The message to property owners is to ‘buy in’ to the responsibility of keeping their neighbourhood safe and crime free through collective action, and thereby collecting a ‘collective security dividend’. “Imagine if you will, a pocket of houses that is able to claim and where the seller or agent can statistically show, that the subject area is the safest area in this suburb! If that’s not a great selling feature then, as a real estate professional with over thirty years experience, I am not sure what is!” said de Villiers.
Every day we make mistakes that leave our homes vulnerable to a break-in. A burglar will always choose the easiest target and that’s good news for you – it means you have a lot of influence on whether you become a victim or not.
Hiding keys by doorways – leaving keys near door ways is very risky as you risk someone duplicating your key and breaking in whenever they want.
Leaving out mail – an overflowing mailbox is a good sign that no one is home as well as it allows criminals to steal your mail and gain personal information.
Open windows – windows are often the easiest entry point for burglars to access your home as doors can be sturdy and deadlocked.
Leaving valuables in sight – valuables should be left out sight so that burglars and stored away as expensive items signal that you have money and is a clear indicator to a burglar that your home is worth targeting.
No visible security – securing your home with burglar bars and visible security measures is a huge deterrent to burglars.

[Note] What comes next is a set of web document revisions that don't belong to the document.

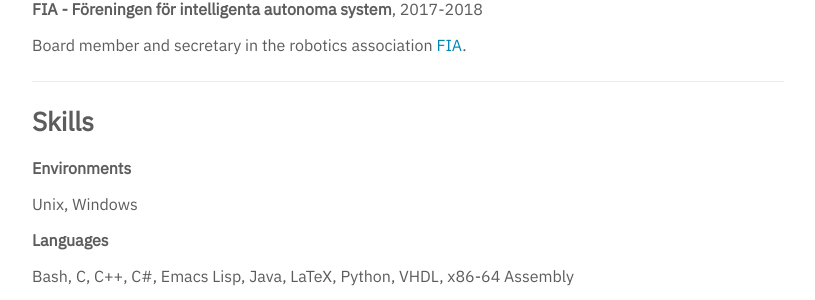
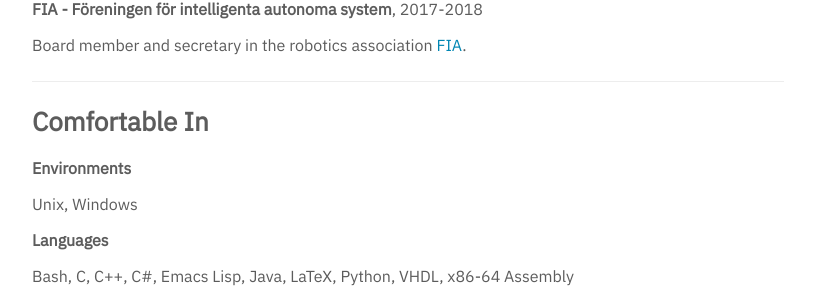
Before and after one commit to williamsjoblom/williamsjoblom.github.io, a Jekyll site: the page built from resume.md, in a window 1280 px wide. Shown: the part 1563-1863 px from the top of the page, without its empty margins (232-1047 px from the left). Built offline with Jekyll 4.4.1, drawn with Linux system fonts in a browser that asks for light colours.

Commit message:
Update resume

```diff
--- a/resume.md
+++ b/resume.md
@@ -48,8 +48,6 @@ Implementation of randomly generated 3D city environments.
 
 Participated in the RoboCup@Home League with the team LiU@HomeWreckers consiting of students from Linköping University and the robot Pepper. **[**[News article](https://www.nyteknik.se/ingenjorskarriar/vm-vilken-ar-den-basta-hemroboten-6909132)**]**
 
-
-
 **Autonomous Mapping Robot**, 2017
 
 Built the winning robot during a project course which, according to the course administration, was the best mapping robot ever built during the course. Further information can be found under [projects](/projects/#mapping-robot).
@@ -74,7 +72,7 @@ Board member and secretary in the robotics association [FIA](http://fiarobotics.
 
 <div class="divider"></div>
 
-## Skills
+## Comfortable In
 
 **Environments**
 
```
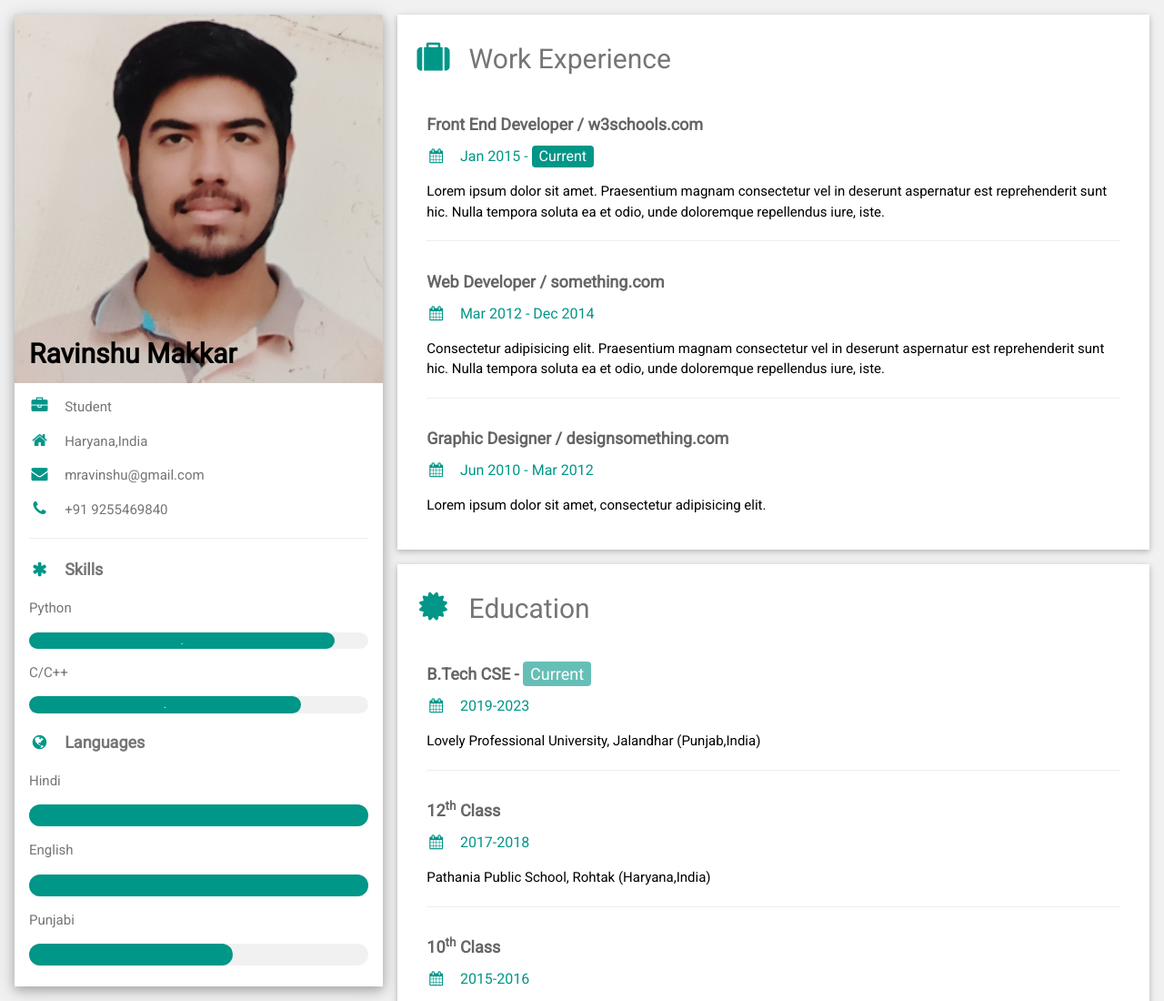
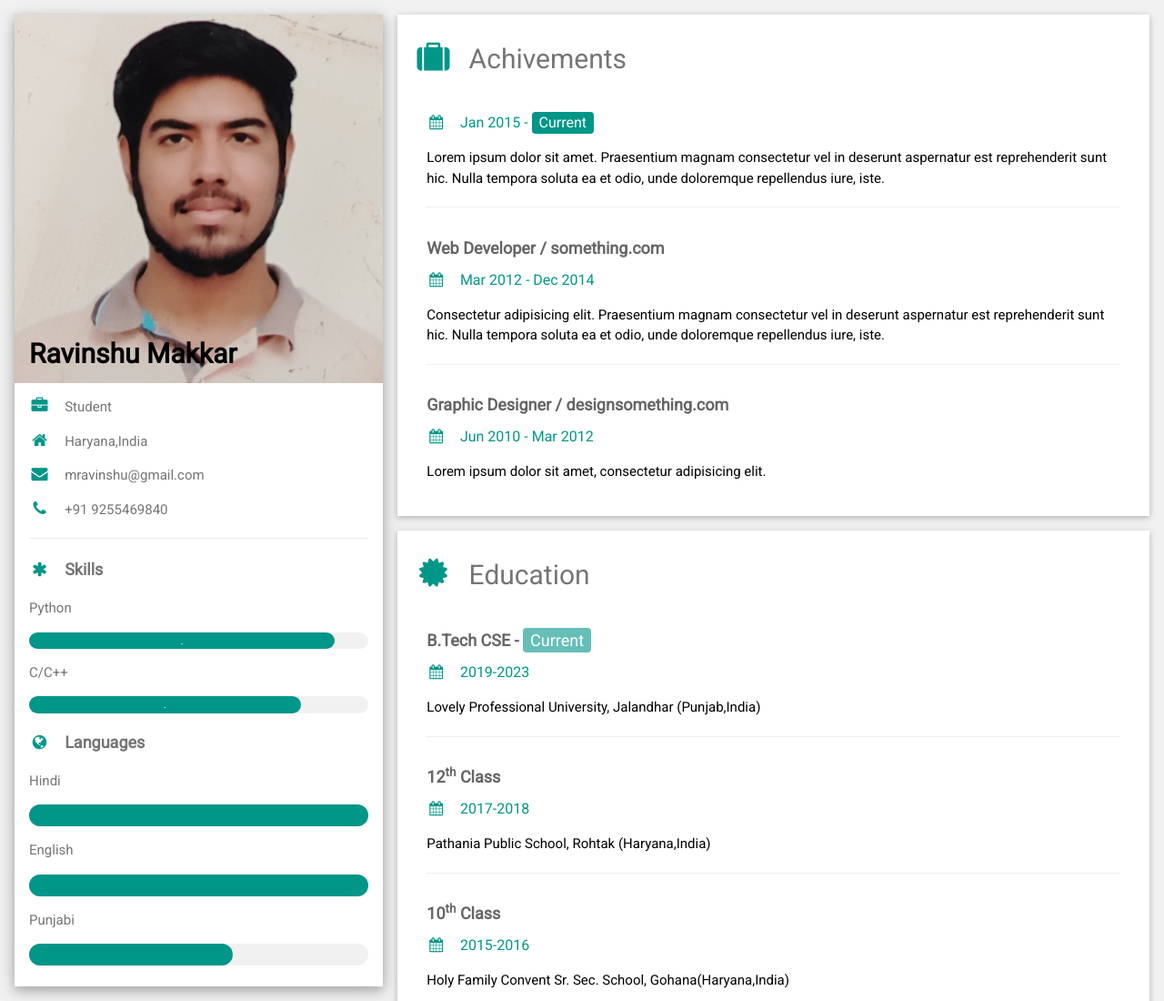
Before and after one commit to mravinshu/mine, a plain HTML site: page index.htm in a window 1280 px wide. Shown: the top 1100 px of the page at 91% size. Drawn offline with nearby package versions, Linux system fonts and the light colour scheme.

Commit message:
Update index.htm

```diff
--- a/index.htm
+++ b/index.htm
@@ -68,9 +68,9 @@ html,body,h1,h2,h3,h4,h5,h6 {font-family: "Roboto", sans-serif}
     <div class="w3-twothird">
 
       <div class="w3-container w3-card w3-white w3-margin-bottom">
-        <h2 class="w3-text-grey w3-padding-16"><i class="fa fa-suitcase fa-fw w3-margin-right w3-xxlarge w3-text-teal"></i>Work Experience</h2>
+        <h2 class="w3-text-grey w3-padding-16"><i class="fa fa-suitcase fa-fw w3-margin-right w3-xxlarge w3-text-teal"></i>Achivements</h2>
         <div class="w3-container">
-          <h5 class="w3-opacity"><b>Front End Developer / w3schools.com</b></h5>
+          <h5 class="w3-opacity"><b></b></h5>
           <h6 class="w3-text-teal"><i class="fa fa-calendar fa-fw w3-margin-right"></i>Jan 2015 - <span class="w3-tag w3-teal w3-round">Current</span></h6>
           <p>Lorem ipsum dolor sit amet. Praesentium magnam consectetur vel in deserunt aspernatur est reprehenderit sunt hic. Nulla tempora soluta ea et odio, unde doloremque repellendus iure, iste.</p>
           <hr>
```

Not maintaining your yard – a messy yard is a signal to a burglar that you are an easy target as untrimmed trees and hedges make for potential hiding places.
Updating social media – avoid using social media to let strangers know your whereabouts as you never know who is following you online.
A lifeless home – leaving lights and the TV / Radio on a timer can signal to a burglar that someone is home.
The public is urged to be aware of a bogus rental scheme that is taking place around the country.
This seems to work so well it has been gaining popularity! Individuals pretend to be estate agents and target unsuspecting potential renters. They post details of rental properties online and then ask interested parties to secure the flat by paying a deposit, either in cash or via electronic funds transfer.
A Sea Point man was arrested in August on fraud charges after allegedly conning nine people after an advert on Gumtree.
The suspect reportedly advertised a flat for rent and then asked interested parties to secure the flat by paying a deposit and the first months rent, which in itself is normal terms and conditions. However, when it came time to move in, victims find the flat is occupied and the suspect has made off with the deposit.
These bogus agents inform potential renters that a number of people are interested in the property and are urged to view and pay the deposit and / or first months rent and they would get the property. With a tremendous scarcity it seems there are plenty of desperate tenants who fall for this.
Should tenants have an interest in a property it is recommend that you phone the local office of the estate agency to establish that the agent is a registered agent with that company. But of course it is easy to use the name of a real agent so do not just use the number you are given but look it up yourself.
Never transfer money without seeing a contract first or without verifying that you are dealing with the owner or the owner’s representative. Do not pay a deposit without solid confirmation that the organisation is following legal procedures. Easier said than done if you are desperate to secure the apartment.
South Africa’s trusted tip-off service since 1992.
In two decades the anonymity of not even one informer has been compromised. We all have a responsibility to make South Africa safer for our children and every law-abiding citizen.
If you have information that can assist in exposing people involved in illegal activities, please contact us anonymously when you know:
WHO DID WHAT TO WHOM, WHEN, WHERE, WHY AND HOW?
Remember, the detectives are keen to follow up your information. Please give as many details as possible.